### EXERCISE DESCRIPTION
Records follow. Copy every line with "margin".

### ENTRIES SUPPLIED
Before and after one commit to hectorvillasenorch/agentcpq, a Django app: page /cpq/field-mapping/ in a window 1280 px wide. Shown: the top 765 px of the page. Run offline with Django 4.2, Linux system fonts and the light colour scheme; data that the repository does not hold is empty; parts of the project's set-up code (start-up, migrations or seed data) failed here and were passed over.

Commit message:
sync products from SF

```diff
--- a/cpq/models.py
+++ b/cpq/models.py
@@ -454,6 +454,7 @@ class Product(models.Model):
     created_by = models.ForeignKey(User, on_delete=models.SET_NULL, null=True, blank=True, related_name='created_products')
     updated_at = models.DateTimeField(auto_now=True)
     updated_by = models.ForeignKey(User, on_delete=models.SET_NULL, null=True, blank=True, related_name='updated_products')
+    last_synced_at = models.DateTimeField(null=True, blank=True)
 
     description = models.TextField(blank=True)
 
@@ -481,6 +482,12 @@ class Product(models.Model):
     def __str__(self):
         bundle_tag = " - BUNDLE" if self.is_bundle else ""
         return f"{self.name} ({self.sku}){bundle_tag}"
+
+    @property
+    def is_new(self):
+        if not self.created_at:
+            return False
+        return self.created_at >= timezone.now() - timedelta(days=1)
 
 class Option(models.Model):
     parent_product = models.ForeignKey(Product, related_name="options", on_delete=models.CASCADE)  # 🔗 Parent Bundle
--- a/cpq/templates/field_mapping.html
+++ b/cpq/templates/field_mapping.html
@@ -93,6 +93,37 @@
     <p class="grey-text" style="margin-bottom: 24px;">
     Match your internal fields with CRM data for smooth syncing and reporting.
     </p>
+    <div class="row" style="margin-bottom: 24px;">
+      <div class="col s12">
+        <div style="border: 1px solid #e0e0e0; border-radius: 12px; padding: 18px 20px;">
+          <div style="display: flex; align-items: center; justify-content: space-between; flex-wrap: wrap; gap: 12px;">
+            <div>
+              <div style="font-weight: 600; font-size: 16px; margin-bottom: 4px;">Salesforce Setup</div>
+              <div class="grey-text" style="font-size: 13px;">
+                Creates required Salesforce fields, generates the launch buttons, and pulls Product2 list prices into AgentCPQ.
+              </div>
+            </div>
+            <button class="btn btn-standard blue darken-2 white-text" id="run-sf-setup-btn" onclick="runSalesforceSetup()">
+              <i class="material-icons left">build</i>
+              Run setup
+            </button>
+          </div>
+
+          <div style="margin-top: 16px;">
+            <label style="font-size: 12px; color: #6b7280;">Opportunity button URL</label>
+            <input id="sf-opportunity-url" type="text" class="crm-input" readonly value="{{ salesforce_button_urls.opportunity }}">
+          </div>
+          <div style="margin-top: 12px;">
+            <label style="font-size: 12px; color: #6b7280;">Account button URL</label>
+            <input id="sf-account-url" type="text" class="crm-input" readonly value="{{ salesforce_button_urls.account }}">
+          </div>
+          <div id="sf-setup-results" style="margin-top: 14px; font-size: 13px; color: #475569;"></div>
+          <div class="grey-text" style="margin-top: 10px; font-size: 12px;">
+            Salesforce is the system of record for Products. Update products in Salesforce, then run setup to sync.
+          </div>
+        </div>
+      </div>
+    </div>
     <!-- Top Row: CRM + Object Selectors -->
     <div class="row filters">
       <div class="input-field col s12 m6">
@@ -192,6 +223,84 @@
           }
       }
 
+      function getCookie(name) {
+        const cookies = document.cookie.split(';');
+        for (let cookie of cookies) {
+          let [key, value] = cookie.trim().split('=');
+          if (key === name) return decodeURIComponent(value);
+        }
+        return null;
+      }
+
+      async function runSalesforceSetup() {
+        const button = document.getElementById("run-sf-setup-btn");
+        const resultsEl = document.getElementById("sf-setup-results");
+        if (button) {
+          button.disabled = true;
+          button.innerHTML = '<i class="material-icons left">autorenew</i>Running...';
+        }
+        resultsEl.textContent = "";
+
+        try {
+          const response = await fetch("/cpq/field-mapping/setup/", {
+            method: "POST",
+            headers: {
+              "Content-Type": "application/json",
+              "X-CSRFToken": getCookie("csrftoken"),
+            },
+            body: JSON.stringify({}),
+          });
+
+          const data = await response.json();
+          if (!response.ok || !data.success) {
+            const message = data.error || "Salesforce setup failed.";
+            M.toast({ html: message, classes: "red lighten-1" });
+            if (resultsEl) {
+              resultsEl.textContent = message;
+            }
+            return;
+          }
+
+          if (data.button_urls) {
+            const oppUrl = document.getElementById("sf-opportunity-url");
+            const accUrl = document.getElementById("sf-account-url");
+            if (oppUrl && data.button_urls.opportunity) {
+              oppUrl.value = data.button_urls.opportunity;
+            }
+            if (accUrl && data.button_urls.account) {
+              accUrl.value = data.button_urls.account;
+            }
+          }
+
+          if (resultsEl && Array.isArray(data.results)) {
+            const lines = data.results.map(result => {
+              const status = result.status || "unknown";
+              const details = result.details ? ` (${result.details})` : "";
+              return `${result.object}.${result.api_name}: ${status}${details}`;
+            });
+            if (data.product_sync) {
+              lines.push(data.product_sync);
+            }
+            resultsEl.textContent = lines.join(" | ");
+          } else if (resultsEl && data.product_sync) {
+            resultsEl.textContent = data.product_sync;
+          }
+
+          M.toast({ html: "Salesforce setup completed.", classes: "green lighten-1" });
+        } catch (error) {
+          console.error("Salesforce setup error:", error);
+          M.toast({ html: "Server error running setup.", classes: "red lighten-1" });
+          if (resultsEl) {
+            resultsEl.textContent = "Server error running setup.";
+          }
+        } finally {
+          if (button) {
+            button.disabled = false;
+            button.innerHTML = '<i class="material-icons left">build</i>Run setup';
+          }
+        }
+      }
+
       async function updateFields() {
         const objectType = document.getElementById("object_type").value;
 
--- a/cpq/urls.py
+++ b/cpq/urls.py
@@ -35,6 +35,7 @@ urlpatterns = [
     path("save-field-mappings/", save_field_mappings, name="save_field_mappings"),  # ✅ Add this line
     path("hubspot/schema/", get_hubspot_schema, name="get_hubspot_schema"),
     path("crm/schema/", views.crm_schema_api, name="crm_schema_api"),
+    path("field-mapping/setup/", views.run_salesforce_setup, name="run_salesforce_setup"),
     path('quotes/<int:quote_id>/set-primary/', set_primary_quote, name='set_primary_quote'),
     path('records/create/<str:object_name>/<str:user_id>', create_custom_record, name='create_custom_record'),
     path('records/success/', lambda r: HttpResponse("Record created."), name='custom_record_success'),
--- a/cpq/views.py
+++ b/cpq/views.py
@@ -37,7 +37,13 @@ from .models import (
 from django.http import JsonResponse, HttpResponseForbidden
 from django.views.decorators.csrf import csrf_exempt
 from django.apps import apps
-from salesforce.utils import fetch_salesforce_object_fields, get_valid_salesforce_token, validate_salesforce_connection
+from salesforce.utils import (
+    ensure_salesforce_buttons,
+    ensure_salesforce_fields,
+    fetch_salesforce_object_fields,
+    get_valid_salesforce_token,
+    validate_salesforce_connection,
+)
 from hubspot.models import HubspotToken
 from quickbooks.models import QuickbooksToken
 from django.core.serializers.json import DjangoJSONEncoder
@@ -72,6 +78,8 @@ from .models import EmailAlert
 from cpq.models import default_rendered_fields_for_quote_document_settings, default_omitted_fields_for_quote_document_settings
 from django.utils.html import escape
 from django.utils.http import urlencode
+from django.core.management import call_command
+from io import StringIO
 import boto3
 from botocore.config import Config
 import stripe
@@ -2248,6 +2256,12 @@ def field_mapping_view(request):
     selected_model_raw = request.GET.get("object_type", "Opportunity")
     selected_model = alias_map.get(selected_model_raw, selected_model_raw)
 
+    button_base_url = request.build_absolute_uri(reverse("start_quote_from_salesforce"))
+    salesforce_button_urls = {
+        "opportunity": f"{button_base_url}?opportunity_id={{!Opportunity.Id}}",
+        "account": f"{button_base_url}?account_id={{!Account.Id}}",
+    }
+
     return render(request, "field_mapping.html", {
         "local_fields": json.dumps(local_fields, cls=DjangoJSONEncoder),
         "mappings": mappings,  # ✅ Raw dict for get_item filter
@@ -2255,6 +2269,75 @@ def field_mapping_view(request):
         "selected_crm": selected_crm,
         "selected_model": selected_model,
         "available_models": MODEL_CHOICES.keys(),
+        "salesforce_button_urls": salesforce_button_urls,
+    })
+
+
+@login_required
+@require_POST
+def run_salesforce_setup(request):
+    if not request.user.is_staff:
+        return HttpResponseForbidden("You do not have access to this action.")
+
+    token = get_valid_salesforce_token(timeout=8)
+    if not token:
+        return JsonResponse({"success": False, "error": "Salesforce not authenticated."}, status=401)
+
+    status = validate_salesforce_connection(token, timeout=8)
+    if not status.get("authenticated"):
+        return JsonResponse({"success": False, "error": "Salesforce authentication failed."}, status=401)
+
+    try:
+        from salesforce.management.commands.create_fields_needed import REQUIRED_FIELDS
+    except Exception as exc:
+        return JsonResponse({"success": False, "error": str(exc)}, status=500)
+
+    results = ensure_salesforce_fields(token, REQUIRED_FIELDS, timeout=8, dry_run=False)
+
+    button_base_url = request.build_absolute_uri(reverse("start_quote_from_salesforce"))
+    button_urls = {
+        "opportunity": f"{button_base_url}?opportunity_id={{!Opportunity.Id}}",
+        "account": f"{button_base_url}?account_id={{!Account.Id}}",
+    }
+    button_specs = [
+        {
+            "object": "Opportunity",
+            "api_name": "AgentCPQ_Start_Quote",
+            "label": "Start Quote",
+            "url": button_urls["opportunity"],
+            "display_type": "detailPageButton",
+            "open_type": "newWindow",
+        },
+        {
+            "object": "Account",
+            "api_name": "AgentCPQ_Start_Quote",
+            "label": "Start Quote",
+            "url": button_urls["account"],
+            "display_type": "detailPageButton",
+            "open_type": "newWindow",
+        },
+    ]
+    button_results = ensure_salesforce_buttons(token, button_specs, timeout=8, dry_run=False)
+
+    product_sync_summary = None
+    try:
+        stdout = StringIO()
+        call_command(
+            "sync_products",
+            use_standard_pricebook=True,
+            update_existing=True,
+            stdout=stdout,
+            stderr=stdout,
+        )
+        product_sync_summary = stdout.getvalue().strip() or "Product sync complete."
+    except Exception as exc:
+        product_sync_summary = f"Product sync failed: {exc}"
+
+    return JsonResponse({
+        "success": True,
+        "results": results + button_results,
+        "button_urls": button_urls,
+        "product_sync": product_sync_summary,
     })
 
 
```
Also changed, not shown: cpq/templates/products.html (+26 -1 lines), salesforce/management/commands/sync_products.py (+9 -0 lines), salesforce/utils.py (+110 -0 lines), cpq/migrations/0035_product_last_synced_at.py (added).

### YOUR RESPONSE
     <p class="grey-text" style="margin-bottom: 24px;">
+    <div class="row" style="margin-bottom: 24px;">
+              <div style="font-weight: 600; font-size: 16px; margin-bottom: 4px;">Salesforce Setup</div>
+          <div style="margin-top: 16px;">
+          <div style="margin-top: 12px;">
+          <div id="sf-setup-results" style="margin-top: 14px; font-size: 13px; color: #475569;"></div>
+          <div class="grey-text" style="margin-top: 10px; font-size: 12px;">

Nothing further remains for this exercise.